* **Task to complete**: Copy all the lines of the data that include the word "Root".

* **Stored data**:

■ ■ ■ ■

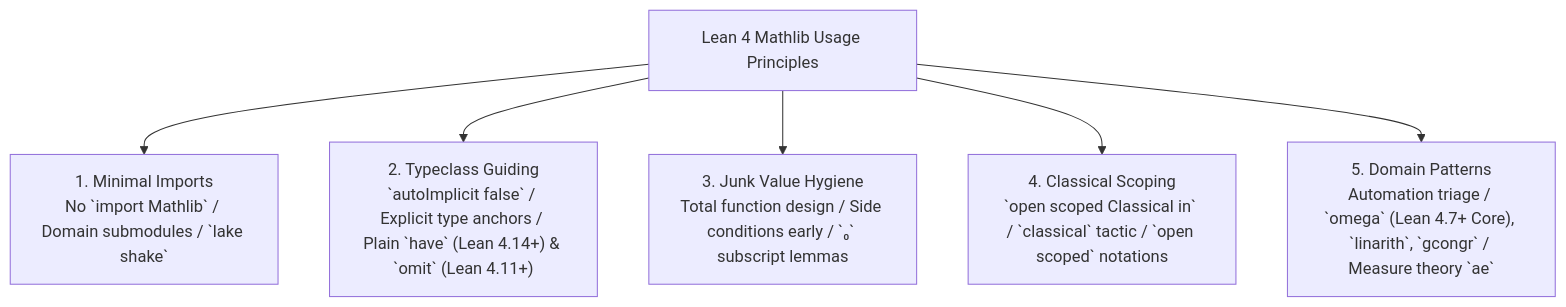
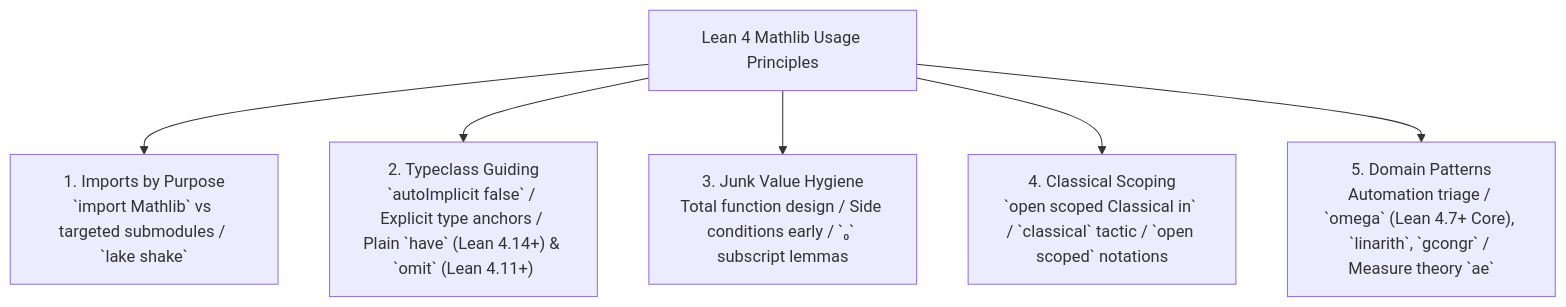
Before and after one commit to MI-1222/lean4-skills: the first of 2 diagrams in skills/lean4-mathlib-use/SKILL.md, drawn with Mermaid. The commit also changed other lines of this file and 2 other files, not shown here.

Commit message:
feat(mathlib-use): `import Mathlib`の代償と利点に応じたimportの選び方

````diff
--- a/skills/lean4-mathlib-use/SKILL.md
+++ b/skills/lean4-mathlib-use/SKILL.md
@@ -38,9 +38,9 @@
 ```mermaid
 graph TD
     Root["Lean 4 Mathlib Usage Principles"]
-    Root --> P1["1. Minimal Imports<br/>No `import Mathlib` / Domain submodules / `lake shake`"]
+    Root --> P1["1. Imports by Purpose<br/>`import Mathlib` vs targeted submodules / `lake shake`"]
     Root --> P2["2. Typeclass Guiding<br/>`autoImplicit false` / Explicit type anchors / Plain `have` (Lean 4.14+) & `omit` (Lean 4.11+)"]
     Root --> P3["3. Junk Value Hygiene<br/>Total function design / Side conditions early / `₀` subscript lemmas"]
     Root --> P4["4. Classical Scoping<br/>`open scoped Classical in` / `classical` tactic / `open scoped` notations"]
     Root --> P5["5. Domain Patterns<br/>Automation triage / `omega` (Lean 4.7+ Core), `linarith`, `gcongr` / Measure theory `ae`"]
 ```
````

■ ■ ■ ■

* **Answer to this exercise**:
     Root["Lean 4 Mathlib Usage Principles"]
-    Root --> P1["1. Minimal Imports<br/>No `import Mathlib` / Domain submodules / `lake shake`"]
+    Root --> P1["1. Imports by Purpose<br/>`import Mathlib` vs targeted submodules / `lake shake`"]
     Root --> P2["2. Typeclass Guiding<br/>`autoImplicit false` / Explicit type anchors / Plain `have` (Lean 4.14+) & `omit` (Lean 4.11+)"]
     Root --> P3["3. Junk Value Hygiene<br/>Total function design / Side conditions early / `₀` subscript lemmas"]
     Root --> P4["4. Classical Scoping<br/>`open scoped Classical in` / `classical` tactic / `open scoped` notations"]
     Root --> P5["5. Domain Patterns<br/>Automation triage / `omega` (Lean 4.7+ Core), `linarith`, `gcongr` / Measure theory `ae`"]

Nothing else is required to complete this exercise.